What this task involves | Set the material down again exactly, line by line, skipping each picture.

= = =

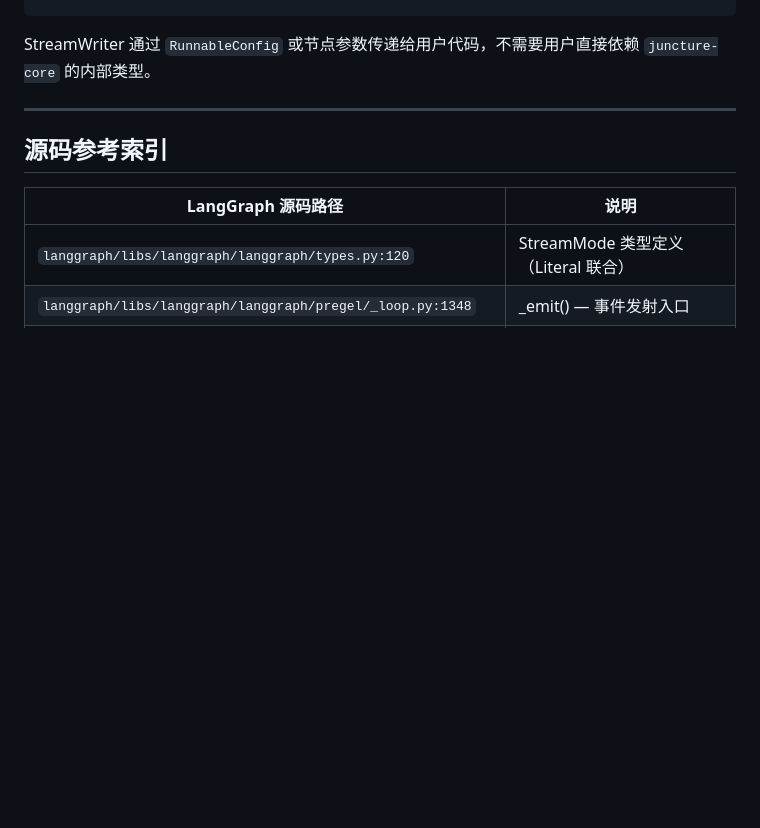
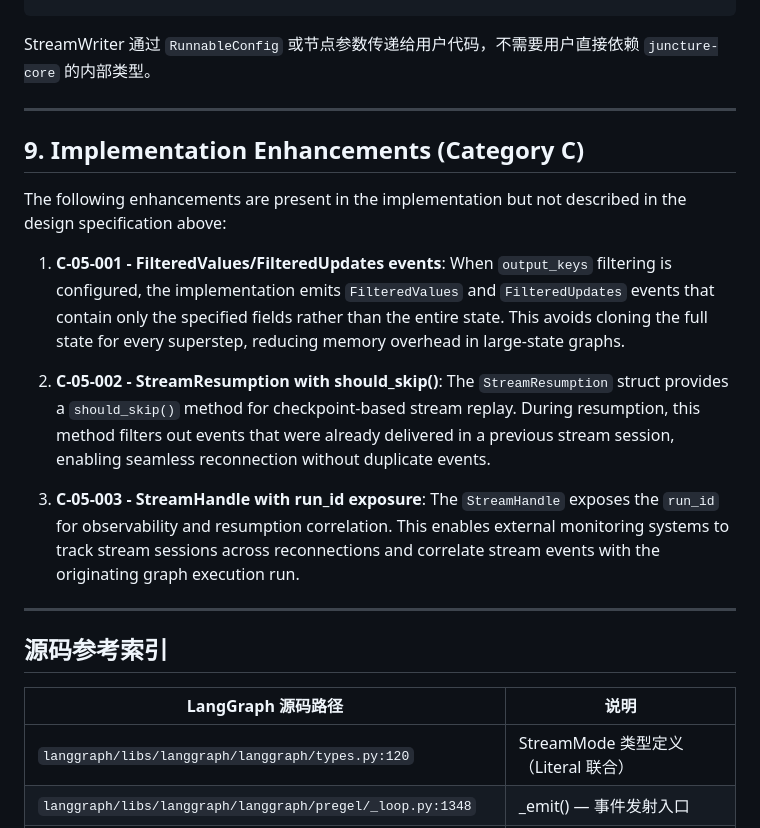
Before and after one commit to greatwallisme/juncture, a Markdown page: design/05-streaming.md, the part around the change. Drawn GitHub-style; blank space fills up the shorter version.

Commit message:
docs: add Category C implementation enhancements to design/05-streaming.md
Co-Authored-By: Claude Opus 4.7 <noreply@anthropic.com>

```diff
--- a/design/05-streaming.md
+++ b/design/05-streaming.md
@@ -813,6 +813,18 @@ StreamWriter 通过 `RunnableConfig` 或节点参数传递给用户代码，不
 
 ---
 
+## 9. Implementation Enhancements (Category C)
+
+The following enhancements are present in the implementation but not described in the design specification above:
+
+1. **C-05-001 - FilteredValues/FilteredUpdates events**: When `output_keys` filtering is configured, the implementation emits `FilteredValues` and `FilteredUpdates` events that contain only the specified fields rather than the entire state. This avoids cloning the full state for every superstep, reducing memory overhead in large-state graphs.
+
+2. **C-05-002 - StreamResumption with should_skip()**: The `StreamResumption` struct provides a `should_skip()` method for checkpoint-based stream replay. During resumption, this method filters out events that were already delivered in a previous stream session, enabling seamless reconnection without duplicate events.
+
+3. **C-05-003 - StreamHandle with run_id exposure**: The `StreamHandle` exposes the `run_id` for observability and resumption correlation. This enables external monitoring systems to track stream sessions across reconnections and correlate stream events with the originating graph execution run.
+
+---
+
 ## 源码参考索引
 
 | LangGraph 源码路径 | 说明 |
```
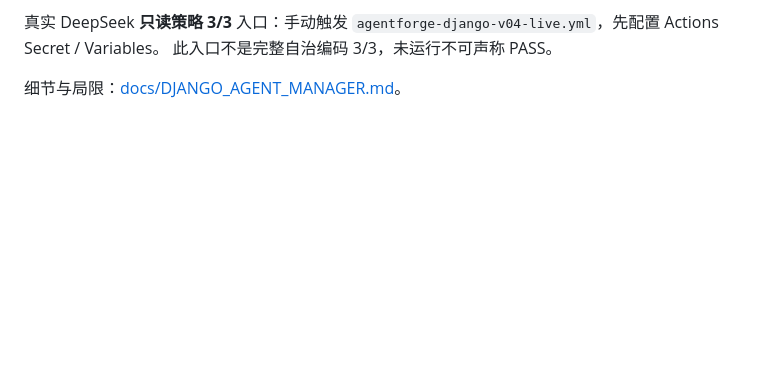
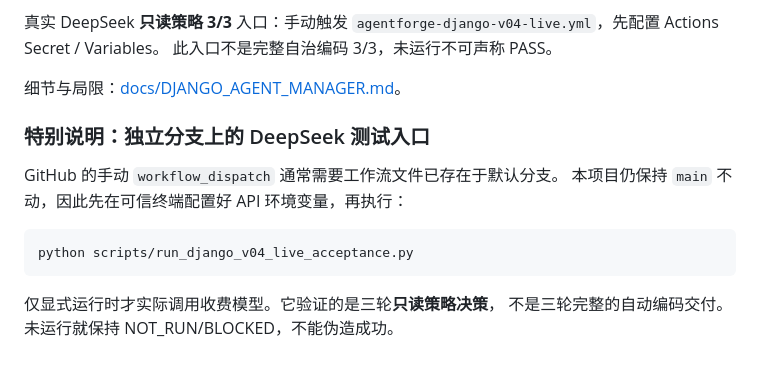
Before and after one commit to mjw3177109/AgentForge, a Markdown page: README_DJANGO.md, the part around the change. GitHub-like rendering; blank space fills up the shorter version.

Commit message:
docs(django): clarify branch-only DeepSeek dispatch and secure manual live command

````diff
--- a/README_DJANGO.md
+++ b/README_DJANGO.md
@@ -84,3 +84,13 @@ VERIFY 默认只允许 Docker 离线容器运行 `python manage.py check/test`
 此入口不是完整自治编码 3/3，未运行不可声称 PASS。
 
 细节与局限：[docs/DJANGO_AGENT_MANAGER.md](docs/DJANGO_AGENT_MANAGER.md)。
+
+### 特别说明：独立分支上的 DeepSeek 测试入口
+
+GitHub 的手动 `workflow_dispatch` 通常需要工作流文件已存在于默认分支。
+本项目仍保持 `main` 不动，因此先在可信终端配置好 API 环境变量，再执行：
+```bash
+python scripts/run_django_v04_live_acceptance.py
+```
+仅显式运行时才实际调用收费模型。它验证的是三轮**只读策略决策**，
+不是三轮完整的自动编码交付。未运行就保持 NOT_RUN/BLOCKED，不能伪造成功。
````
Also changed, not shown: docs/DJANGO_AGENT_MANAGER.md (+18 -0 lines).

= = =

Solution |
Before and after one commit to greatwallisme/juncture, a Markdown page: design/05-streaming.md, the part around the change. Drawn GitHub-style; blank space fills up the shorter version.

Commit message:
docs: add Category C implementation enhancements to design/05-streaming.md
Co-Authored-By: Claude Opus 4.7 <noreply@anthropic.com>

```diff
--- a/design/05-streaming.md
+++ b/design/05-streaming.md
@@ -813,6 +813,18 @@ StreamWriter 通过 `RunnableConfig` 或节点参数传递给用户代码，不
 
 ---
 
+## 9. Implementation Enhancements (Category C)
+
+The following enhancements are present in the implementation but not described in the design specification above:
+
+1. **C-05-001 - FilteredValues/FilteredUpdates events**: When `output_keys` filtering is configured, the implementation emits `FilteredValues` and `FilteredUpdates` events that contain only the specified fields rather than the entire state. This avoids cloning the full state for every superstep, reducing memory overhead in large-state graphs.
+
+2. **C-05-002 - StreamResumption with should_skip()**: The `StreamResumption` struct provides a `should_skip()` method for checkpoint-based stream replay. During resumption, this method filters out events that were already delivered in a previous stream session, enabling seamless reconnection without duplicate events.
+
+3. **C-05-003 - StreamHandle with run_id exposure**: The `StreamHandle` exposes the `run_id` for observability and resumption correlation. This enables external monitoring systems to track stream sessions across reconnections and correlate stream events with the originating graph execution run.
+
+---
+
 ## 源码参考索引
 
 | LangGraph 源码路径 | 说明 |
```
Before and after one commit to mjw3177109/AgentForge, a Markdown page: README_DJANGO.md, the part around the change. GitHub-like rendering; blank space fills up the shorter version.

Commit message:
docs(django): clarify branch-only DeepSeek dispatch and secure manual live command

````diff
--- a/README_DJANGO.md
+++ b/README_DJANGO.md
@@ -84,3 +84,13 @@ VERIFY 默认只允许 Docker 离线容器运行 `python manage.py check/test`
 此入口不是完整自治编码 3/3，未运行不可声称 PASS。
 
 细节与局限：[docs/DJANGO_AGENT_MANAGER.md](docs/DJANGO_AGENT_MANAGER.md)。
+
+### 特别说明：独立分支上的 DeepSeek 测试入口
+
+GitHub 的手动 `workflow_dispatch` 通常需要工作流文件已存在于默认分支。
+本项目仍保持 `main` 不动，因此先在可信终端配置好 API 环境变量，再执行：
+```bash
+python scripts/run_django_v04_live_acceptance.py
+```
+仅显式运行时才实际调用收费模型。它验证的是三轮**只读策略决策**，
+不是三轮完整的自动编码交付。未运行就保持 NOT_RUN/BLOCKED，不能伪造成功。
````
Also changed, not shown: docs/DJANGO_AGENT_MANAGER.md (+18 -0 lines).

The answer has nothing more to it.